Each line from the one holding "Before and after one commit to Divine572/DS_Learning, a" through the final line of the data below is to be given again exactly, and no other line is to appear.

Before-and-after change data
****
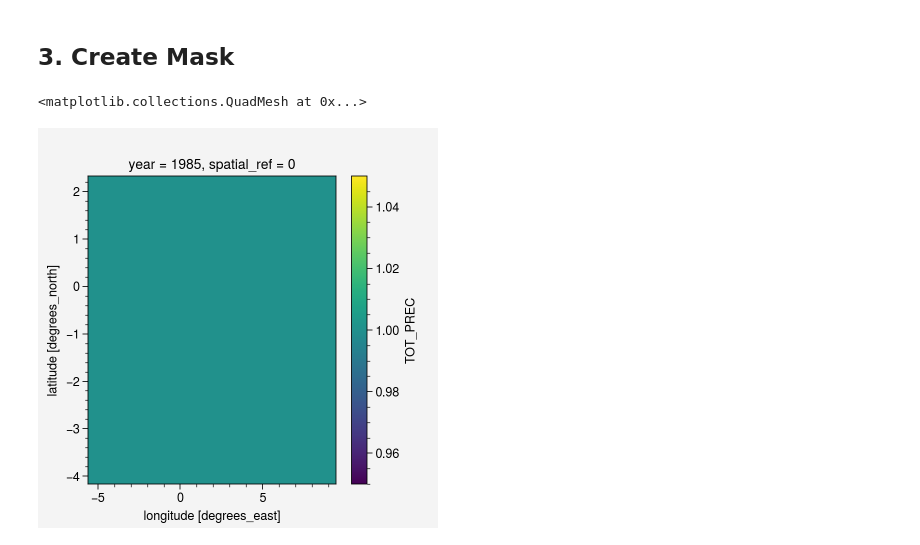
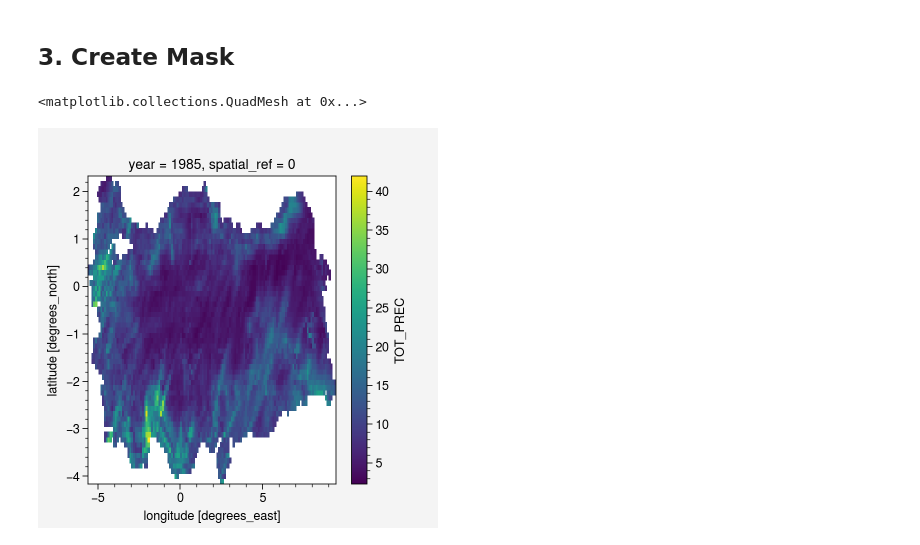
Before and after one commit to donmezkutay/msc-thesis-codes, a Jupyter notebook: vectorize_turkey_shapefile.ipynb, the cells around one changed output. Drawn from its saved outputs; the diff is of its cells as text; code cells hidden in the pictures.

```diff
--- a/vectorize_turkey_shapefile.ipynb
+++ b/vectorize_turkey_shapefile.ipynb
@@ -96,10 +130,10 @@ clipped.plot()
 # %% [markdown]
 ## 3. Create Mask
 # %%
-clipped.where(clipped==np.nan, 1).plot()
+clipped.where(clipped!=np.nan, -1).plot()
 # %% [output]
 <matplotlib.collections.QuadMesh at 0x...>
-[figure, old version]
+[figure, new version]
 # %%
 intensity_idx_cosmo.plot()
 # %% [output]
```
Also changed, not shown: parts of 10 cells of this notebook, 1 other file.
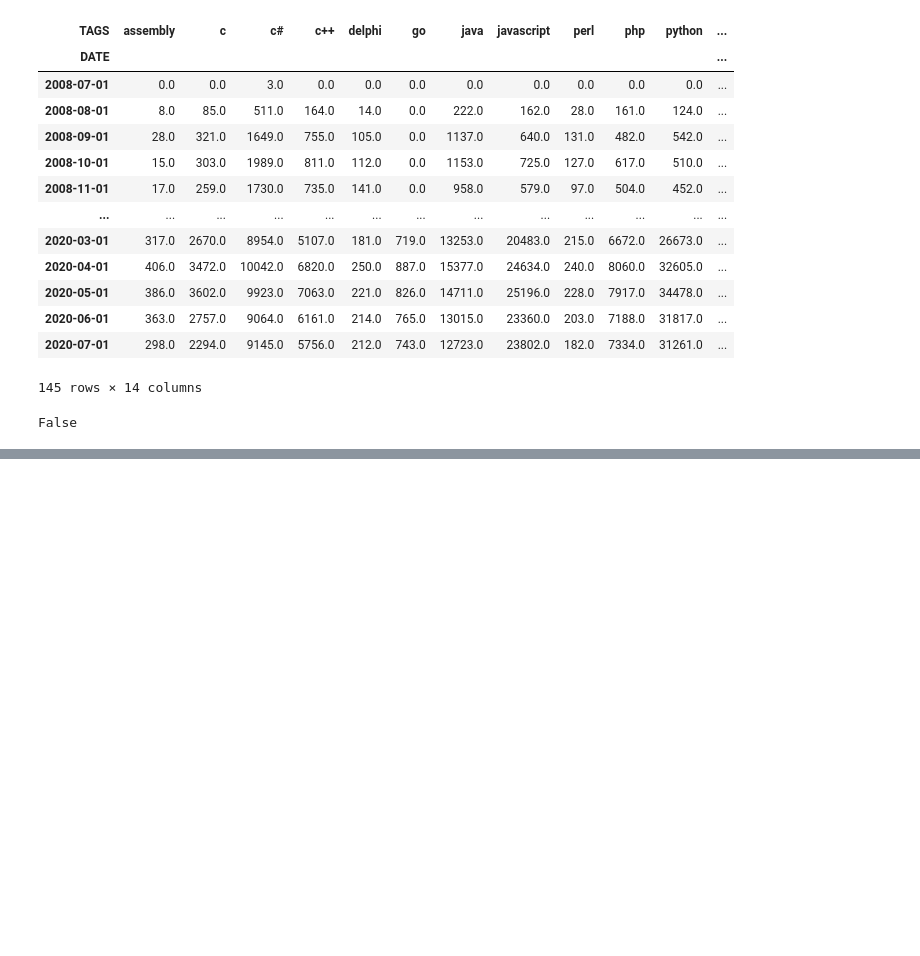
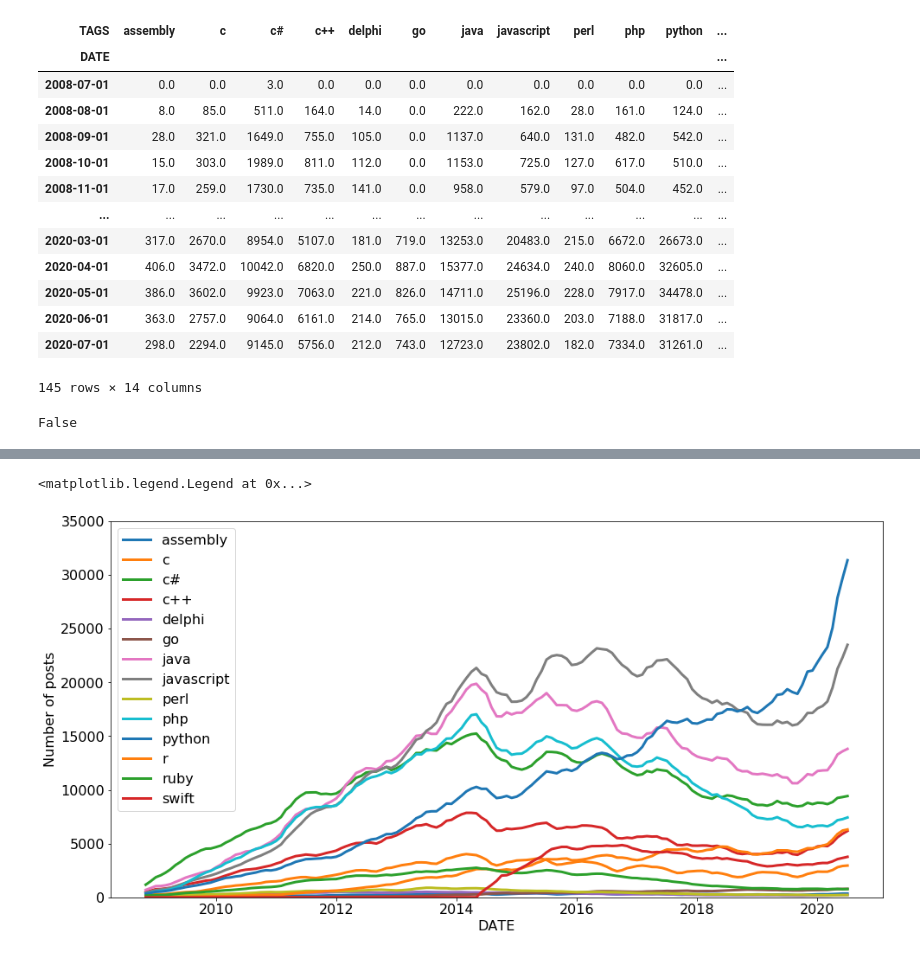
Before and after one commit to Divine572/DS_Learning, a Jupyter notebook: stackoverflow_analysis.ipynb, the cells around one changed output, grey strips where cells are left out. Cells and saved outputs as stored; diff of their text form; code cells hidden in the pictures; blank space fills up the shorter version.

```diff
--- a/stackoverflow_analysis.ipynb
+++ b/stackoverflow_analysis.ipynb
@@ -163,0 +170,21 @@ plt.plot(reshaped_df.index, reshaped_df.java)
+# %%
+# To remove noisiness from the data, I'll construct the rolling mean by reducing the number of observations and
+# computing the mean
+# The window is number of observations that are averaged
+
+rolled_df = reshaped_df.rolling(window=5).mean()
+
+plt.figure(figsize=(16, 8))
+plt.xlabel('DATE', fontsize=16)
+plt.ylabel('Number of posts', fontsize=16)
+plt.xticks(fontsize=16)
+plt.yticks(fontsize=16)
+plt.ylim(0, 35000)
+
+for column in rolled_df.columns:
+    plt.plot(rolled_df.index, rolled_df[column], linewidth=3, label=rolled_df[column].name)
+
+plt.legend(fontsize=16)
+# %% [output]
+<matplotlib.legend.Legend at 0x...>
+[figure, added]
```
Also changed, not shown: parts of 1 cell of this notebook.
****
Answer to this exercise:
Before and after one commit to Divine572/DS_Learning, a Jupyter notebook: stackoverflow_analysis.ipynb, the cells around one changed output, grey strips where cells are left out. Cells and saved outputs as stored; diff of their text form; code cells hidden in the pictures; blank space fills up the shorter version.

```diff
--- a/stackoverflow_analysis.ipynb
+++ b/stackoverflow_analysis.ipynb
@@ -163,0 +170,21 @@ plt.plot(reshaped_df.index, reshaped_df.java)
+# %%
+# To remove noisiness from the data, I'll construct the rolling mean by reducing the number of observations and
+# computing the mean
+# The window is number of observations that are averaged
+
+rolled_df = reshaped_df.rolling(window=5).mean()
+
+plt.figure(figsize=(16, 8))
+plt.xlabel('DATE', fontsize=16)
+plt.ylabel('Number of posts', fontsize=16)
+plt.xticks(fontsize=16)
+plt.yticks(fontsize=16)
+plt.ylim(0, 35000)
+
+for column in rolled_df.columns:
+    plt.plot(rolled_df.index, rolled_df[column], linewidth=3, label=rolled_df[column].name)
+
+plt.legend(fontsize=16)
+# %% [output]
+<matplotlib.legend.Legend at 0x...>
+[figure, added]
```
Also changed, not shown: parts of 1 cell of this notebook.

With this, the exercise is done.